-------- SUPPLIED MATERIAL --------

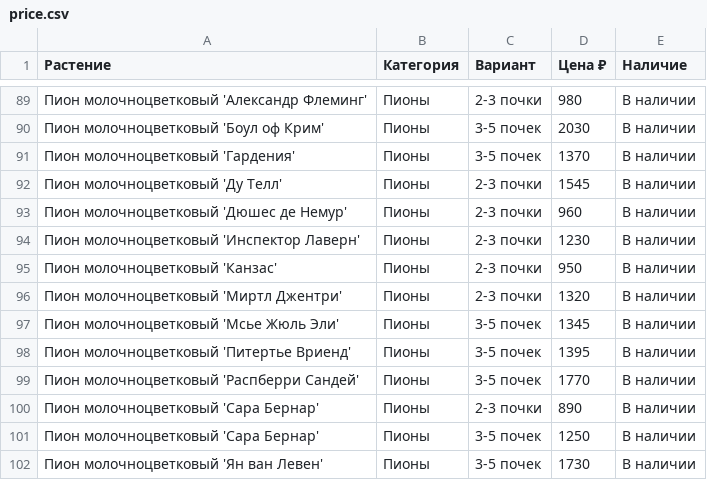
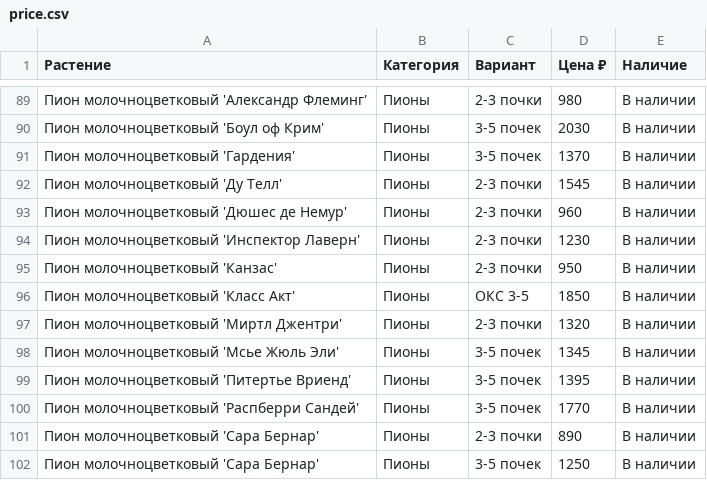
Before and after one commit to i-romanoff/chudni-sad, a CSV file: data/price.csv, drawn as a sheet; only a part is shown, gaps mark what is left out; the shorter side is filled out with more unchanged rows.

```diff
--- a/data/price.csv
+++ b/data/price.csv
@@ -95,2 +95,3 @@
 Пион молочноцветковый 'Канзас';Пионы;2-3 почки;950;В наличии
+Пион молочноцветковый 'Класс Акт';Пионы;ОКС 3-5;1850;В наличии
 Пион молочноцветковый 'Миртл Джентри';Пионы;2-3 почки;1320;В наличии
```
Also changed, not shown: 22 other files.
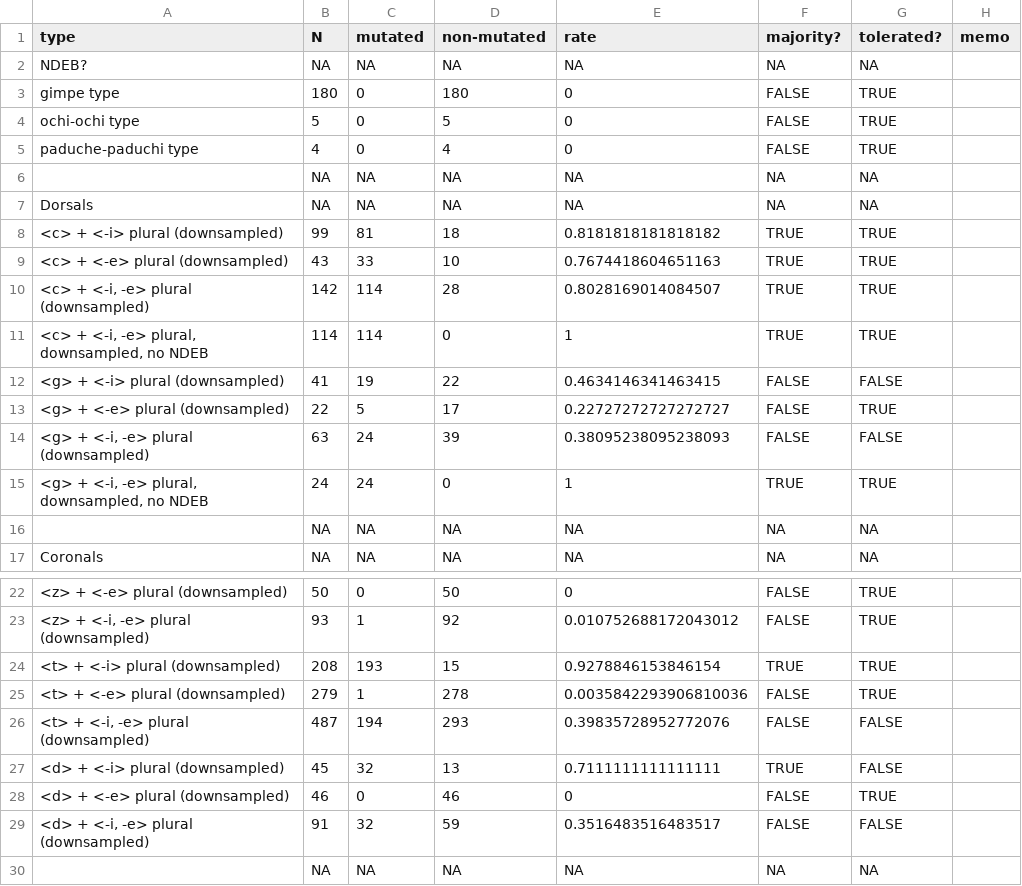
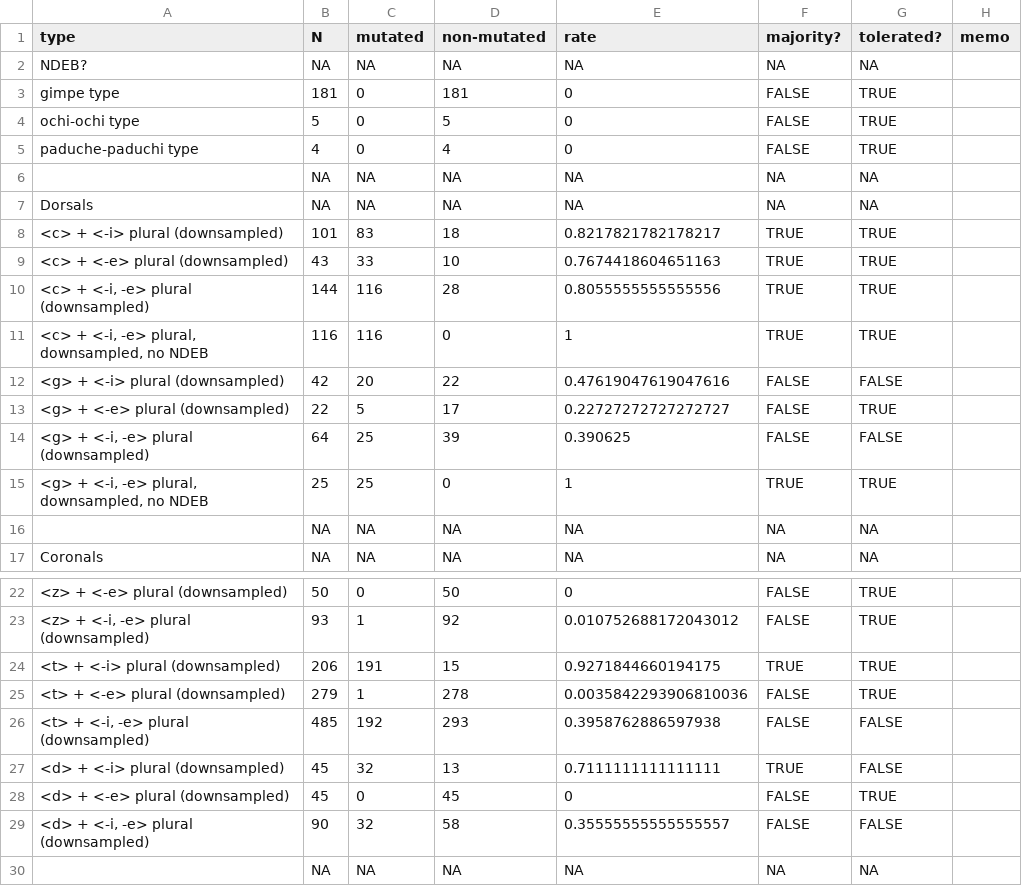
Before and after one commit to jhnwnstd/romanian_palatalization, a CSV file: analysis/romanian_tp_summary_downsampled.csv, drawn as a sheet; only a part is shown, gaps mark what is left out.

```diff
--- a/analysis/romanian_tp_summary_downsampled.csv
+++ b/analysis/romanian_tp_summary_downsampled.csv
@@ -2,3 +2,3 @@ type,N,mutated,non-mutated,rate,majority?,tolerated?,memo
 NDEB?,NA,NA,NA,NA,NA,NA,
-gimpe type,180,0,180,0,FALSE,TRUE,
+gimpe type,181,0,181,0,FALSE,TRUE,
 ochi-ochi type,5,0,5,0,FALSE,TRUE,
@@ -7,10 +7,10 @@ paduche-paduchi type,4,0,4,0,FALSE,TRUE,
 Dorsals,NA,NA,NA,NA,NA,NA,
-<c> + <-i> plural (downsampled),99,81,18,0.8181818181818182,TRUE,TRUE,
+<c> + <-i> plural (downsampled),101,83,18,0.8217821782178217,TRUE,TRUE,
 <c> + <-e> plural (downsampled),43,33,10,0.7674418604651163,TRUE,TRUE,
-"<c> + <-i, -e> plural (downsampled)",142,114,28,0.8028169014084507,TRUE,TRUE,
-"<c> + <-i, -e> plural, downsampled, no NDEB",114,114,0,1,TRUE,TRUE,
-<g> + <-i> plural (downsampled),41,19,22,0.4634146341463415,FALSE,FALSE,
+"<c> + <-i, -e> plural (downsampled)",144,116,28,0.8055555555555556,TRUE,TRUE,
+"<c> + <-i, -e> plural, downsampled, no NDEB",116,116,0,1,TRUE,TRUE,
+<g> + <-i> plural (downsampled),42,20,22,0.47619047619047616,FALSE,FALSE,
 <g> + <-e> plural (downsampled),22,5,17,0.22727272727272727,FALSE,TRUE,
-"<g> + <-i, -e> plural (downsampled)",63,24,39,0.38095238095238093,FALSE,FALSE,
-"<g> + <-i, -e> plural, downsampled, no NDEB",24,24,0,1,TRUE,TRUE,
+"<g> + <-i, -e> plural (downsampled)",64,25,39,0.390625,FALSE,FALSE,
+"<g> + <-i, -e> plural, downsampled, no NDEB",25,25,0,1,TRUE,TRUE,
 ,NA,NA,NA,NA,NA,NA,
@@ -23,8 +23,8 @@ Coronals,NA,NA,NA,NA,NA,NA,
 "<z> + <-i, -e> plural (downsampled)",93,1,92,0.010752688172043012,FALSE,TRUE,
-<t> + <-i> plural (downsampled),208,193,15,0.9278846153846154,TRUE,TRUE,
+<t> + <-i> plural (downsampled),206,191,15,0.9271844660194175,TRUE,TRUE,
 <t> + <-e> plural (downsampled),279,1,278,0.0035842293906810036,FALSE,TRUE,
-"<t> + <-i, -e> plural (downsampled)",487,194,293,0.39835728952772076,FALSE,FALSE,
+"<t> + <-i, -e> plural (downsampled)",485,192,293,0.3958762886597938,FALSE,FALSE,
 <d> + <-i> plural (downsampled),45,32,13,0.7111111111111111,TRUE,FALSE,
-<d> + <-e> plural (downsampled),46,0,46,0,FALSE,TRUE,
-"<d> + <-i, -e> plural (downsampled)",91,32,59,0.3516483516483517,FALSE,FALSE,
+<d> + <-e> plural (downsampled),45,0,45,0,FALSE,TRUE,
+"<d> + <-i, -e> plural (downsampled)",90,32,58,0.35555555555555557,FALSE,FALSE,
 ,NA,NA,NA,NA,NA,NA,
```
Also changed, not shown: analysis/romanian_tp_summary_full.csv, 2 other files.
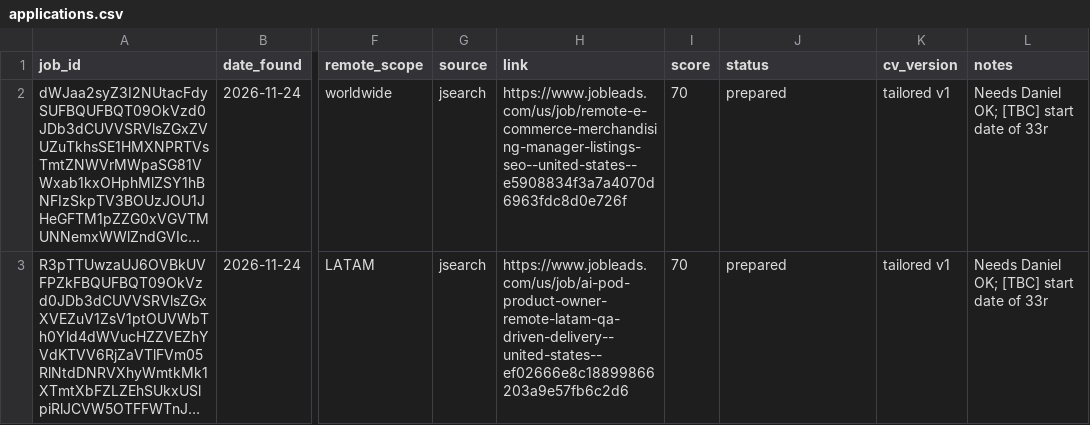
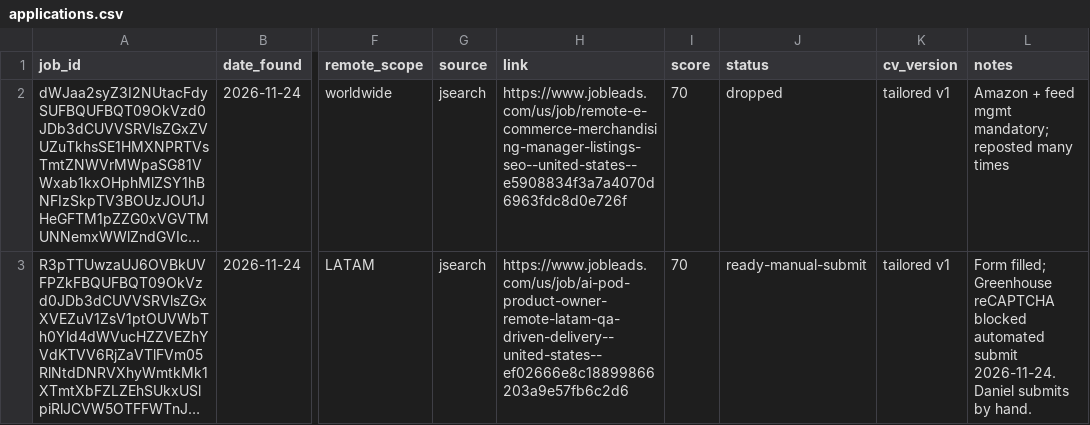
Before and after one commit to danigoyes95-web/demos, a CSV file: job-agent/tracker/applications.csv, drawn as a sheet; only a part is shown, gaps mark what is left out; long unchanged cells end in …; the diff names each change by its address in the sheet, - before the commit and + after, or states it on an @@ line.

```diff
--- a/job-agent/tracker/applications.csv
+++ b/job-agent/tracker/applications.csv
-J2 (status): prepared
+J2 (status): dropped
-L2 (notes): Needs Daniel OK; [TBC] start date of 33r
+L2 (notes): Amazon + feed mgmt mandatory; reposted many times
-J3 (status): prepared
+J3 (status): ready-manual-submit
-L3 (notes): Needs Daniel OK; [TBC] start date of 33r
+L3 (notes): Form filled; Greenhouse reCAPTCHA blocked automated submit 2026-11-24. Daniel submits by hand.
```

--------

YOUR ASSIGNMENT ->
Quote the entries above word for word. Leave the images out.

SOLUTION TO THE PROBLEM ->
Before and after one commit to i-romanoff/chudni-sad, a CSV file: data/price.csv, drawn as a sheet; only a part is shown, gaps mark what is left out; the shorter side is filled out with more unchanged rows.

```diff
--- a/data/price.csv
+++ b/data/price.csv
@@ -95,2 +95,3 @@
 Пион молочноцветковый 'Канзас';Пионы;2-3 почки;950;В наличии
+Пион молочноцветковый 'Класс Акт';Пионы;ОКС 3-5;1850;В наличии
 Пион молочноцветковый 'Миртл Джентри';Пионы;2-3 почки;1320;В наличии
```
Also changed, not shown: 22 other files.
Before and after one commit to jhnwnstd/romanian_palatalization, a CSV file: analysis/romanian_tp_summary_downsampled.csv, drawn as a sheet; only a part is shown, gaps mark what is left out.

```diff
--- a/analysis/romanian_tp_summary_downsampled.csv
+++ b/analysis/romanian_tp_summary_downsampled.csv
@@ -2,3 +2,3 @@ type,N,mutated,non-mutated,rate,majority?,tolerated?,memo
 NDEB?,NA,NA,NA,NA,NA,NA,
-gimpe type,180,0,180,0,FALSE,TRUE,
+gimpe type,181,0,181,0,FALSE,TRUE,
 ochi-ochi type,5,0,5,0,FALSE,TRUE,
@@ -7,10 +7,10 @@ paduche-paduchi type,4,0,4,0,FALSE,TRUE,
 Dorsals,NA,NA,NA,NA,NA,NA,
-<c> + <-i> plural (downsampled),99,81,18,0.8181818181818182,TRUE,TRUE,
+<c> + <-i> plural (downsampled),101,83,18,0.8217821782178217,TRUE,TRUE,
 <c> + <-e> plural (downsampled),43,33,10,0.7674418604651163,TRUE,TRUE,
-"<c> + <-i, -e> plural (downsampled)",142,114,28,0.8028169014084507,TRUE,TRUE,
-"<c> + <-i, -e> plural, downsampled, no NDEB",114,114,0,1,TRUE,TRUE,
-<g> + <-i> plural (downsampled),41,19,22,0.4634146341463415,FALSE,FALSE,
+"<c> + <-i, -e> plural (downsampled)",144,116,28,0.8055555555555556,TRUE,TRUE,
+"<c> + <-i, -e> plural, downsampled, no NDEB",116,116,0,1,TRUE,TRUE,
+<g> + <-i> plural (downsampled),42,20,22,0.47619047619047616,FALSE,FALSE,
 <g> + <-e> plural (downsampled),22,5,17,0.22727272727272727,FALSE,TRUE,
-"<g> + <-i, -e> plural (downsampled)",63,24,39,0.38095238095238093,FALSE,FALSE,
-"<g> + <-i, -e> plural, downsampled, no NDEB",24,24,0,1,TRUE,TRUE,
+"<g> + <-i, -e> plural (downsampled)",64,25,39,0.390625,FALSE,FALSE,
+"<g> + <-i, -e> plural, downsampled, no NDEB",25,25,0,1,TRUE,TRUE,
 ,NA,NA,NA,NA,NA,NA,
@@ -23,8 +23,8 @@ Coronals,NA,NA,NA,NA,NA,NA,
 "<z> + <-i, -e> plural (downsampled)",93,1,92,0.010752688172043012,FALSE,TRUE,
-<t> + <-i> plural (downsampled),208,193,15,0.9278846153846154,TRUE,TRUE,
+<t> + <-i> plural (downsampled),206,191,15,0.9271844660194175,TRUE,TRUE,
 <t> + <-e> plural (downsampled),279,1,278,0.0035842293906810036,FALSE,TRUE,
-"<t> + <-i, -e> plural (downsampled)",487,194,293,0.39835728952772076,FALSE,FALSE,
+"<t> + <-i, -e> plural (downsampled)",485,192,293,0.3958762886597938,FALSE,FALSE,
 <d> + <-i> plural (downsampled),45,32,13,0.7111111111111111,TRUE,FALSE,
-<d> + <-e> plural (downsampled),46,0,46,0,FALSE,TRUE,
-"<d> + <-i, -e> plural (downsampled)",91,32,59,0.3516483516483517,FALSE,FALSE,
+<d> + <-e> plural (downsampled),45,0,45,0,FALSE,TRUE,
+"<d> + <-i, -e> plural (downsampled)",90,32,58,0.35555555555555557,FALSE,FALSE,
 ,NA,NA,NA,NA,NA,NA,
```
Also changed, not shown: analysis/romanian_tp_summary_full.csv, 2 other files.
Before and after one commit to danigoyes95-web/demos, a CSV file: job-agent/tracker/applications.csv, drawn as a sheet; only a part is shown, gaps mark what is left out; long unchanged cells end in …; the diff names each change by its address in the sheet, - before the commit and + after, or states it on an @@ line.

```diff
--- a/job-agent/tracker/applications.csv
+++ b/job-agent/tracker/applications.csv
-J2 (status): prepared
+J2 (status): dropped
-L2 (notes): Needs Daniel OK; [TBC] start date of 33r
+L2 (notes): Amazon + feed mgmt mandatory; reposted many times
-J3 (status): prepared
+J3 (status): ready-manual-submit
-L3 (notes): Needs Daniel OK; [TBC] start date of 33r
+L3 (notes): Form filled; Greenhouse reCAPTCHA blocked automated submit 2026-11-24. Daniel submits by hand.
```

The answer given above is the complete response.